Roberts Radio Pillow Talk Speaker

(Image credit: Future)

Buy it if

You enjoy audiobooks
Few pillow speakers do justice to speech, but Roberts Radio has pulled it off, and this little device will deliver clear narration right into your ear.

You've been considering sleep headphones
Sleep headphones are a great idea in theory, but rarely comfortable. You won't even feel this little speaker, and it won't leak sound and disturb your partner.

Don't buy it if

Your phone lacks a headphone jack
Like most pillow speakers, this one uses a standard 3.5mm connector, so you'll need to invest in an adapter.

You want to go wireless
If you don't want to run a cable from your pillow to your phone, you'll be better off with something like the Kokoon Sleepbuds, which use Bluetooth instead.

This article is part of TechRadar's Sleep Week 2022 (running from Sunday 13 to Saturday 19 March), a week-long celebration of all things slumber. We'll be bringing you proven techniques and tips to help you sleep better, and have rounded-up all the top-rated tech to transform your sleep.

Cat Ellis

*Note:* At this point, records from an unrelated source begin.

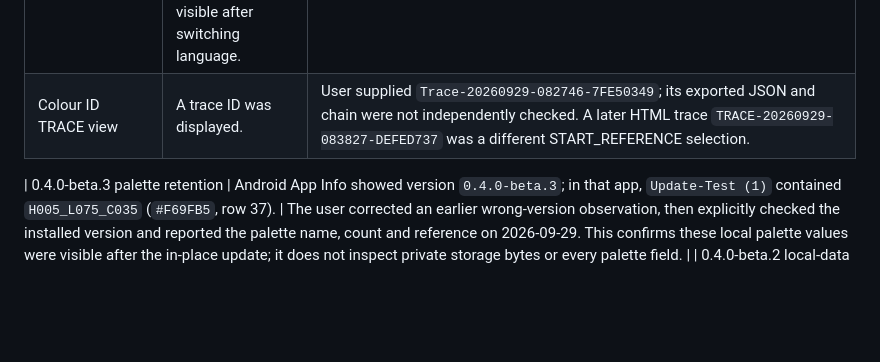
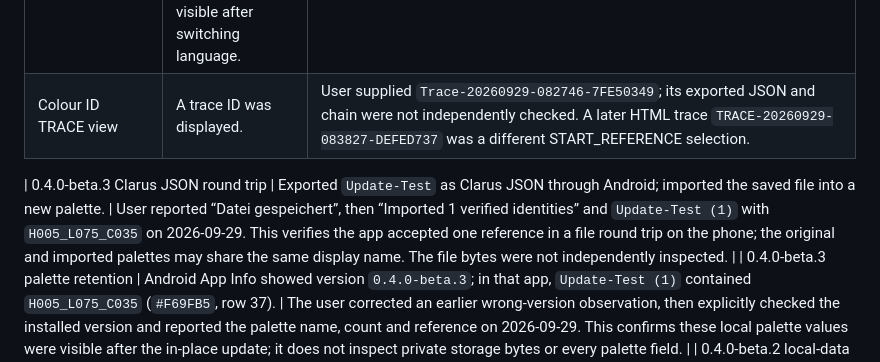
Before and after one commit to HelabHLC/atlas-clarus-connect, a Markdown page: android-test-app/DEVICE_TEST_LOG.md, the part around the change. Rendered like a GitHub page; blank space fills up the shorter version.

Commit message:
Record Clarus JSON palette round trip on beta 3

```diff
--- a/android-test-app/DEVICE_TEST_LOG.md
+++ b/android-test-app/DEVICE_TEST_LOG.md
@@ -19,6 +19,7 @@ stabilization phase; no Play Store release or production signing is implied.
 | 0.4.0-beta.1 signed beta | Installed on the phone; with airplane mode enabled, Connect opened on its home screen, then Colour ID opened with 14 tabs. A loaded image remained visible after switching language. | User reported “installiert”, “Startseite öffnet offline”, “14 Tabs”, and “Bild bleibt” on 2026-09-29. A Traceability JSON was also saved with airplane mode enabled (“gespeichert”); the file content and chain were not inspected. Returning from Colour ID to Connect kept the start screen visible (“Startseite bleibt”). Android offered and installed the in-place update to 0.4.0-beta.2; post-update launch succeeded in airplane mode, while retention of private app data remains untested. |
 | Colour ID TRACE view | A trace ID was displayed. | User supplied `Trace-20260929-082746-7FE50349`; its exported JSON and chain were not independently checked. A later HTML trace `TRACE-20260929-083827-DEFED737` was a different START_REFERENCE selection. |
 
+| 0.4.0-beta.3 Clarus JSON round trip | Exported `Update-Test` as Clarus JSON through Android; imported the saved file into a new palette. | User reported “Datei gespeichert”, then “Imported 1 verified identities” and `Update-Test (1)` with `H005_L075_C035` on 2026-09-29. This verifies the app accepted one reference in a file round trip on the phone; the original and imported palettes may share the same display name. The file bytes were not independently inspected. |
 | 0.4.0-beta.3 palette retention | Android App Info showed version `0.4.0-beta.3`; in that app, `Update-Test (1)` contained `H005_L075_C035` (`#F69FB5`, row 37). | The user corrected an earlier wrong-version observation, then explicitly checked the installed version and reported the palette name, count and reference on 2026-09-29. This confirms these local palette values were visible after the in-place update; it does not inspect private storage bytes or every palette field. |
 | 0.4.0-beta.2 local-data baseline | In Bundle → My Palettes, the user created “Update-Test” and added one colour; the selector displayed “Update-Test 1”. | User reported “Update-Test 0”, then answered “ja” when asked to verify “Update-Test 1” on 2026-09-29. Confirm the exact palette and colour count after installing beta 3; no backup/import was used for this check. |
 
```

Cat is the editor of TechRadar's sister site Advnture. She’s a UK Athletics qualified run leader, and in her spare time enjoys nothing more than lacing up her shoes and hitting the roads and trails (the muddier, the better)